Social Security, Gregg points out, should step in “when it is clear that all other communities (families, churches, intermediate associations, etc.) have proved themselves manifestly incapable of meeting a legitimate need. ... Once such communities are able to resume their proper responsibilities, the state ought to back off.”
And contrary to frequent dismissals at Catholic-oriented policy gatherings, often from a different perspective than perhaps Acton is known for, subsidiarity isn’t a foul word. It was none other than the archbishop of New York, now president of the U.S. Conference of Catholic Bishops, who raised it in an exchange on budget reform initiated by Republican Congressman Paul Ryan of Wisconsin, a Catholic. Archbishop Timothy Dolan also talked about solidarity.

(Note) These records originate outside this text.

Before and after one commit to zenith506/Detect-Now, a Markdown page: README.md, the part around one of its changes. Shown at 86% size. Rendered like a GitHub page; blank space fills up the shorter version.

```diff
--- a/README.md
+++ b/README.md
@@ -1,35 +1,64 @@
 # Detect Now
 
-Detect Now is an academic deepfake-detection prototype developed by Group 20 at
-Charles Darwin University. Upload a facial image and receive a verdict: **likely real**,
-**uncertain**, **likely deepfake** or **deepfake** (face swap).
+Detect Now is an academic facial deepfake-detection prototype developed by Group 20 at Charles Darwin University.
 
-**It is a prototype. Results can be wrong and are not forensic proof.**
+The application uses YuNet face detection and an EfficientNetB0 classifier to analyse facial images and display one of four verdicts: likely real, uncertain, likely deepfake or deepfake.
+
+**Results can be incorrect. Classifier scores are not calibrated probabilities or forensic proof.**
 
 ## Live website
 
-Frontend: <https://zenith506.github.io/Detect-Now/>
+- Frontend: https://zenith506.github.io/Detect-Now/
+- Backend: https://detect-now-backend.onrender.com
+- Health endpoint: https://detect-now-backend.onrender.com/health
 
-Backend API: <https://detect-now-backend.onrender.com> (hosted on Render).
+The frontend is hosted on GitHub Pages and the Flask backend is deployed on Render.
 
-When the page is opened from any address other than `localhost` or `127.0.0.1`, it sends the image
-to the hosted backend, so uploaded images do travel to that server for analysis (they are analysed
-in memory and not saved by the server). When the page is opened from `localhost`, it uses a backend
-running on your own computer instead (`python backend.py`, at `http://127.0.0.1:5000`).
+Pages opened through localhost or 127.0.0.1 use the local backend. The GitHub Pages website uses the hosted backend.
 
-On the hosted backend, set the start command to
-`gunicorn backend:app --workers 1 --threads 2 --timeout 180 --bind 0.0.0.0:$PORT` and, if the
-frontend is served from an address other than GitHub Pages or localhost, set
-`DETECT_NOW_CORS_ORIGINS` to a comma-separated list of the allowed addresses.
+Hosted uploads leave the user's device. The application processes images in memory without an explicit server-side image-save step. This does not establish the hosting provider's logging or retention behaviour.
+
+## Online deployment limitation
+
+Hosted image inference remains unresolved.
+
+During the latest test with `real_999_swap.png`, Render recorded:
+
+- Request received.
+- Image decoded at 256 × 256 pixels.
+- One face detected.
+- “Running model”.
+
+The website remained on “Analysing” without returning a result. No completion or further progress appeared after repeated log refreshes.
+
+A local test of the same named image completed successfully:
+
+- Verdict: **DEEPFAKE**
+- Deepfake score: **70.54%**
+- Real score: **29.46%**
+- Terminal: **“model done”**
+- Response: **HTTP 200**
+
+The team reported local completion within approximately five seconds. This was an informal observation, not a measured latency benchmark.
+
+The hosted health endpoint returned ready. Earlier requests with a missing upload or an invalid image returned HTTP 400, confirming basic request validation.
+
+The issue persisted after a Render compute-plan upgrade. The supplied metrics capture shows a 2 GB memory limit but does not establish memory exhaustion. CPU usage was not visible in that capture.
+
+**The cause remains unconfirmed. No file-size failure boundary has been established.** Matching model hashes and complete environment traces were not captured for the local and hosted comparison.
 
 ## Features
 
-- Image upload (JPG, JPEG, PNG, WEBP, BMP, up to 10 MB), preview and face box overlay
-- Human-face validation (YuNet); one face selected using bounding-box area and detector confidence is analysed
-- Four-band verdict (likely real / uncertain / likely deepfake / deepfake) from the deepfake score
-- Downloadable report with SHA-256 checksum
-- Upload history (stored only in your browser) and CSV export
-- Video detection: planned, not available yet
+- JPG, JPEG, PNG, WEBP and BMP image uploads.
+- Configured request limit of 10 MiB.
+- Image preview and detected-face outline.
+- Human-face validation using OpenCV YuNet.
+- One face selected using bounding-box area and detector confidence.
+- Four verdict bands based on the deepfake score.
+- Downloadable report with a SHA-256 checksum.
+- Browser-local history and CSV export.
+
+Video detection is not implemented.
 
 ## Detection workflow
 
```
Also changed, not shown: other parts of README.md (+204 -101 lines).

The principles of subsidiarity and solidarity are interrelated to one another. The late Pope reminded us that “... the principle of subsidiarity must be respected: A community of a higher order should not interfere in the internal life of a community of a lower order, depriving the latter of its functions, but rather should support it in case of need and help to coordinate its activity with the activities of the rest of society, always with a view to the common good. (Centesimus Annus, 48).” Thus you rightly pointed out Pope John Paul’s comments on the limits of what he termed the “social-assistance state.”
Your letter is correct in observing that the Church makes an essential contribution to society when she raises up moral principles to help guide and inform decisions about public policy in a compelling way. We bishops are very conscious that we are pastors, never politicians. As the Second Vatican Council reminds us, it is the lay faithful who have the specific charism of political leadership and decision (Lumen Gentium, 31, Apostolicam Actuositatem 13).
It wasn’t an endorsement of the Ryan budget plan, but a guide, one as detached from the heat of politics as you’ll find.
John Mueller, author of Redeeming Economics, raises an additional issue: “The entire prospective deficit in the pay-as-you-go Social Security retirement system is due to legal abortion. The simple choice is that the United States can have either a balanced pay-as-you-go Social Security retirement system or legal abortion — but not both.”
It’s a provocative point. A big-picture one too. To borrow an overused and abused term: What is “social justice” here? It’s not bypassing a debate or scaring folks.
Social Security is a program millions of Americans currently rely on, a system people who are in or near retirement paid into and must not be suddenly asked not to rely on.
But a gradual adjustment of its benefits formula is another story. This is a necessary and responsible measure to make the program sustainable in the interest of the common good. But it won’t be sustainable for long unless we make necessary reforms.
Neither Perry nor Romney has offered that reform plan yet. The one who does — in a clear and honest way — may just be a winner. Certainly in the stewardship race.